American political mythology boasts a fairly well known story about the inclusion of sex as a protected category in the 1964 Civil Rights Act. Title VII of that act forbids discrimination in employment on the grounds of race, creed, color, or national origin as well as sex. It is the only provision of the original act to incorporate the word sex. Popular lore holds that sex was added to this title of the bill as something of a joke. 1 And in fact there is significant evidence that Howard Smith, chair of the powerful House Rules Committee, a Virginia Democrat, and an ardent segregationist, believed that adding sex would discourage some members of the Congress from voting for civil rights for African Americans. Smith “really wanted to kill the civil rights bill, ” recalled Assistant Secretary of Labor Esther Peterson. 2 Adding sex would focus attention on what he believed was a ridiculous effort to alter long-standing habits of mind with regard to racial beliefs.

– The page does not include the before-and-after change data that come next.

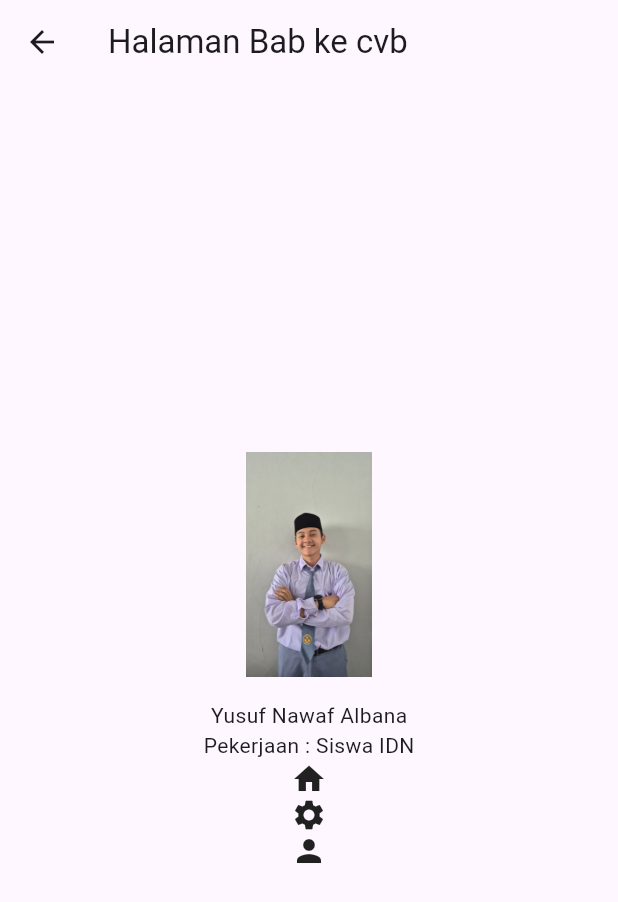
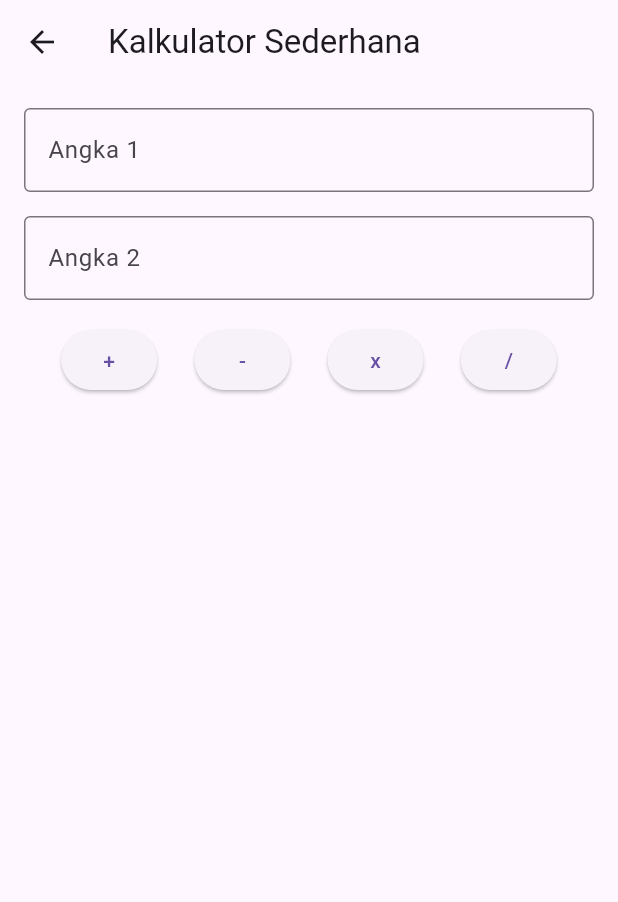
Before and after one commit to YusufxAlbana/Flutter, a Flutter app: the Bab4 screen opened by its route, on a phone screen of 412 x 824 dp. Shown: the top 902 px of the screen. Run offline on Flutter 3.47's test engine with Material 3 defaults, Android fonts, the phone set to English and light mode, and no system bars.

Commit message:
perubahan bab 4

```diff
--- a/lib/pages/bab_4.dart
+++ b/lib/pages/bab_4.dart
@@ -1,61 +1,118 @@
 import 'package:flutter/material.dart';
 
-/*
-1. Buatlah sebuah proyek Flutter baru bernama my_profile_card.
-2. Desain sebuah kartu profil sederhana yang menampilkan:
-a. Foto profil (gunakan Image.network dari URL atau Image.asset jika
-Anda punya gambar lokal).
-b. Nama lengkap Anda (Text).
-c. Profesi/Pekerjaan Anda (Text).
-d. Tiga ikon media sosial (Icon) yang disusun secara horizontal (Row).
-3. Gunakan Column untuk menyusun elemen-elemen ini secara vertikal.
-4. Gunakan Container atau Card untuk membungkus seluruh kartu profil Anda,
-berikan warna latar belakang dan sedikit padding.
-5. Pastikan semua elemen terletak di tengah layar menggunakan Center
-widget.
-6. Eksplorasi penggunaan SizedBox untuk memberikan jarak antar widget jika
-diperlukan.
-7. Jalankan aplikasi Anda di emulator atau perangkat fisik, lalu buka Flutter
-DevTools dan gunakan Widget Inspector untuk melihat struktur widget yang
-telah Anda buat
-*/
+class Bab4 extends StatefulWidget {
+  const Bab4({super.key});
 
-class Bab4 extends StatelessWidget {
-  const Bab4({super.key});
+  @override
+  State<Bab4> createState() => _Bab4State();
+}
+
+class _Bab4State extends State<Bab4> {
+  final TextEditingController _angka1Controller = TextEditingController();
+  final TextEditingController _angka2Controller = TextEditingController();
+  String _hasil = '';
+
+  void _hitung(String operator) {
+    double? angka1 = double.tryParse(_angka1Controller.text);
+    double? angka2 = double.tryParse(_angka2Controller.text);
+
+    if (angka1 == null || angka2 == null) {
+      setState(() {
+        _hasil = 'Input harus berupa angka!';
+      });
+      return;
+    }
+
+    double hasil;
+    switch (operator) {
+      case '+':
+        hasil = angka1 + angka2;
+        break;
+      case '-':
+        hasil = angka1 - angka2;
+        break;
+      case 'x':
+        hasil = angka1 * angka2;
+        break;
+      case '/':
+        if (angka2 == 0) {
+          setState(() {
+            _hasil = 'Tidak bisa dibagi 0!';
+          });
+          return;
+        }
+        hasil = angka1 / angka2;
+        break;
+      default:
+        hasil = 0;
+    }
+
+    setState(() {
+      _hasil = 'Hasil: $hasil';
+    });
+  }
+
+  @override
+  void dispose() {
+    _angka1Controller.dispose();
+    _angka2Controller.dispose();
+    super.dispose();
+  }
 
   @override
   Widget build(BuildContext context) {
     return Scaffold(
       appBar: AppBar(
-        title: const Text('Halaman Bab ke cvb'),
+        title: const Text('Kalkulator Sederhana'),
       ),
-       body: Center(
+      body: Padding(
+        padding: const EdgeInsets.all(16.0),
         child: Column(
-       mainAxisAlignment: MainAxisAlignment.center,
           children: [
-         Image.asset(
-           'assets/images/hai.jpg',
-           width: 150, // atur ukuran sesuai kebutuhan
-           height: 150,
+            TextField(
+              controller: _angka1Controller,
+              decoration: const InputDecoration(
+                labelText: 'Angka 1',
+                border: OutlineInputBorder(),
+              ),
+              keyboardType: TextInputType.number,
             ),
             const SizedBox(height: 16),
-         Column(
-          mainAxisAlignment: MainAxisAlignment.center, // Penataan vertikal
-          crossAxisAlignment: CrossAxisAlignment.center, // Penataan horizontal (alignment)
-          children: const [ // Daftar widget anak-anak
-          Text('Yusuf Nawaf Albana'),
-          Text('Pekerjaan : Siswa IDN'),
+            TextField(
+              controller: _angka2Controller,
+              decoration: const InputDecoration(
+                labelText: 'Angka 2',
+                border: OutlineInputBorder(),
+              ),
+              keyboardType: TextInputType.number,
+            ),
+            const SizedBox(height: 16),
+            Row(
+              mainAxisAlignment: MainAxisAlignment.spaceEvenly,
+              children: [
+                ElevatedButton(
+                  onPressed: () => _hitung('+'),
+                  child: const Text('+'),
+                ),
+                ElevatedButton(
+                  onPressed: () => _hitung('-'),
+                  child: const Text('-'),
+                ),
+                ElevatedButton(
+                  onPressed: () => _hitung('x'),
+                  child: const Text('x'),
+                ),
+                ElevatedButton(
+                  onPressed: () => _hitung('/'),
+                  child: const Text('/'),
+                ),
               ],
             ),
-                Column(
-          mainAxisAlignment: MainAxisAlignment.spaceEvenly, // Penataan vertikal
-          children: const [
-            Icon(Icons.home),
-            Icon(Icons.settings),
-            Icon(Icons.person),
-          ],
-        )
-
+            const SizedBox(height: 24),
+            Text(
+              _hasil,
+              style: const TextStyle(fontSize: 20, fontWeight: FontWeight.bold),
+            ),
           ],
         ),
       ),
```
Lines whose indentation alone changed are shown as unchanged.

Smith had good reason for derision. No fair employment practices bill had become law since 1941. Only once—in 1951—had such a bill made it through even one of the two houses of Congress. When it came to the floor, opponents attempted to subvert it by tossing in clauses to forbid discrimination on the basis of political affiliation, physical disability, and sex. Though the bill passed in the House, the Senate had turned it down flat.

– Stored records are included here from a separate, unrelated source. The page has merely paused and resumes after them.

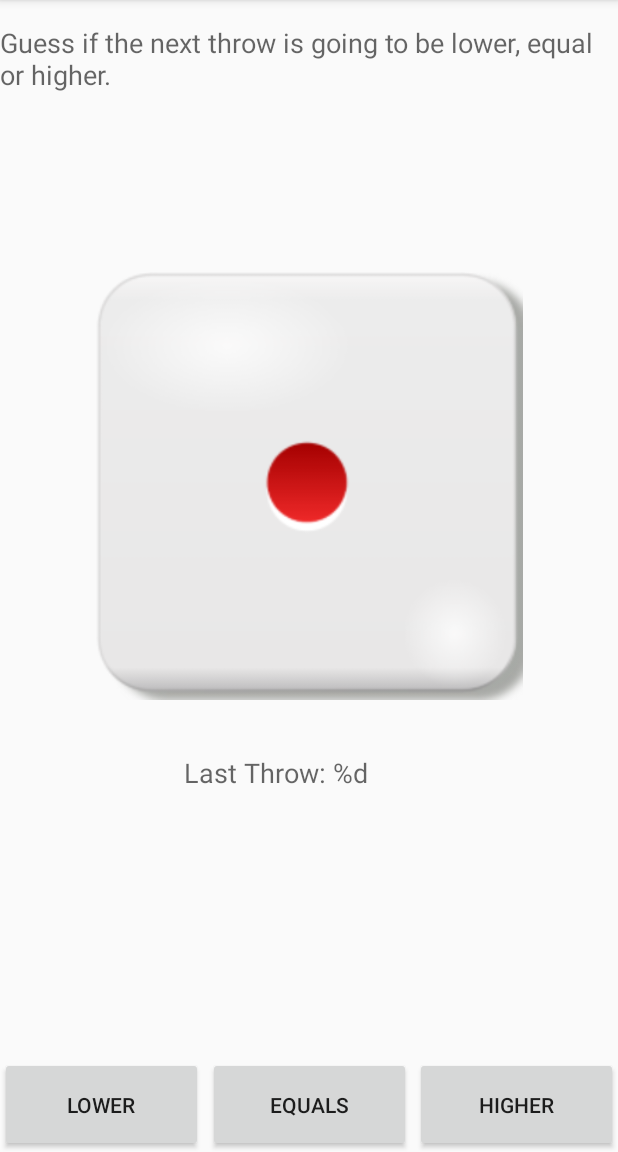
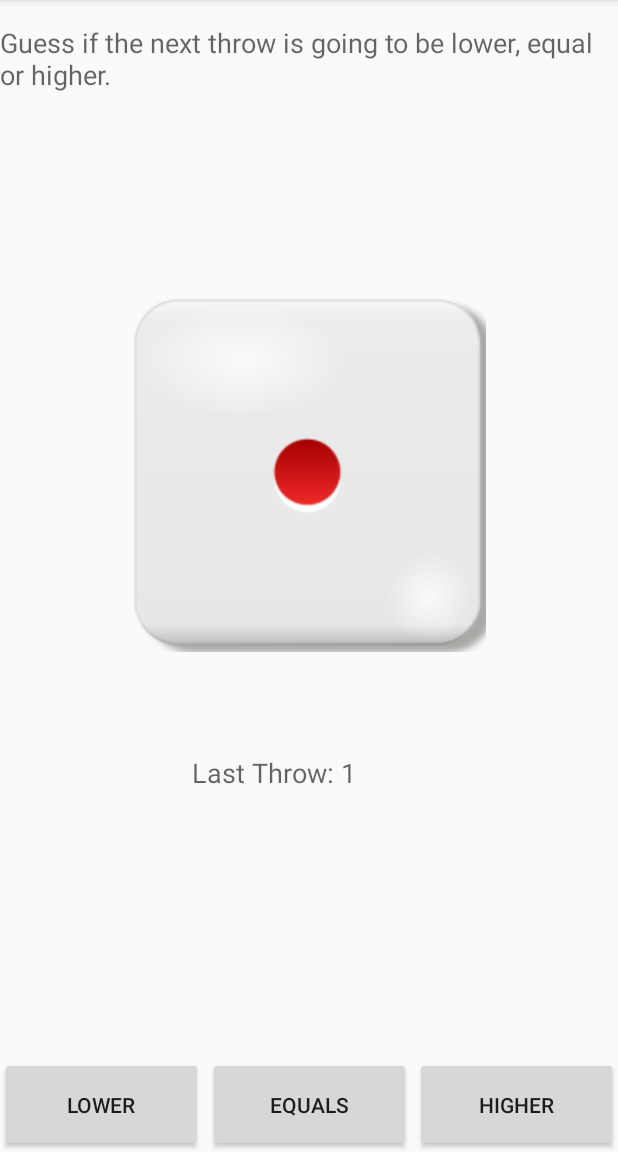
Before and after one commit to StijnLimonard/Madlevel1Task1, an Android app: the screen it shows after launch (HigherLowerActivity), on a phone screen of 412 x 824 dp, the part 84-1236 px from its top. Run offline under Robolectric (Android 15) with nearby library versions, the phone set to English and light mode, and no system bars.

Commit message:
fixed mistake, added changing images

```diff
--- a/app/src/main/java/com/example/madlevel1task1/HigherLowerActivity.kt
+++ b/app/src/main/java/com/example/madlevel1task1/HigherLowerActivity.kt
@@ -11,11 +11,13 @@ class HigherLowerActivity : AppCompatActivity() {
     private lateinit var binding: ActivityHigherLowerBinding
     private var currentThrow: Int = 1
     private var lastThrow: Int = 1
+    private var diceimages = arrayOf(R.drawable.dice1, R.drawable.dice2,R.drawable.dice3,R.drawable.dice4,R.drawable.dice5, R.drawable.dice6)
 
     override fun onCreate(savedInstanceState: Bundle?) {
         super.onCreate(savedInstanceState)
         binding = ActivityHigherLowerBinding.inflate(layoutInflater)
-        setContentView(R.layout.activity_higher_lower)
+        setContentView(binding.root)
+        initViews()
     }
 
     fun initViews(){
@@ -23,9 +25,12 @@ class HigherLowerActivity : AppCompatActivity() {
         binding.btnEqual.setOnClickListener(){ onEqualClick() }
         binding.btnHigher.setOnClickListener(){ onHigherClick() }
         binding.btnLower.setOnClickListener(){ onLowerClick() }
+        binding.diceImage.setOnClickListener(){updateUI()}
     }
     fun updateUI(){
         binding.lastThrowText.text = getString(R.string.last_throw, lastThrow)
+        binding.diceImage.setImageResource(diceimages[lastThrow-1])
+
     }
 
     private fun rollDice() {
@@ -69,13 +74,13 @@ class HigherLowerActivity : AppCompatActivity() {
 
     private fun onAnswerCorrect() {
         //Implement this function yourself!
-        Toast.makeText(this, getString(R.string.correctanswer),Toast.LENGTH_SHORT).show()
+        Toast.makeText(this, getString(R.string.correctanswer) +currentThrow,Toast.LENGTH_SHORT).show()
     }
 
     /**
      * Displays an incorrect Toast message.
      */
     private fun onAnswerIncorrect() {
-        Toast.makeText(this, getString(R.string.incorrectanswer),Toast.LENGTH_SHORT).show()
-    }
+        Toast.makeText(this, getString(R.string.incorrectanswer) +currentThrow,Toast.LENGTH_SHORT).show()
+        }
 }
--- a/app/src/main/res/layout/activity_higher_lower.xml
+++ b/app/src/main/res/layout/activity_higher_lower.xml
@@ -20,8 +20,9 @@
         app:layout_constraintVertical_bias="0.022" />
 
     <ImageView
-        android:layout_width="285dp"
-        android:layout_height="297dp"
+        android:id="@+id/diceImage"
+        android:layout_width="273dp"
+        android:layout_height="236dp"
         app:layout_constraintBottom_toBottomOf="parent"
         app:layout_constraintEnd_toEndOf="parent"
         app:layout_constraintStart_toStartOf="parent"
```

Smith knew his history. Perhaps he hoped to repeat it. In December 1963, the National Woman's Party, which for forty years had fiercely advocated an equal rights amendment to the Constitution, sent messages to several members of Congress asking them to add the word sex to the new civil rights bill. This had been its practice for many years. Whenever the opportunity offered, the NWP had suggested that sex be included along with every other category against which discrimination was enjoined. Generally, its pleas were disregarded. But this time when the group broadcast its appeal to add the word sex,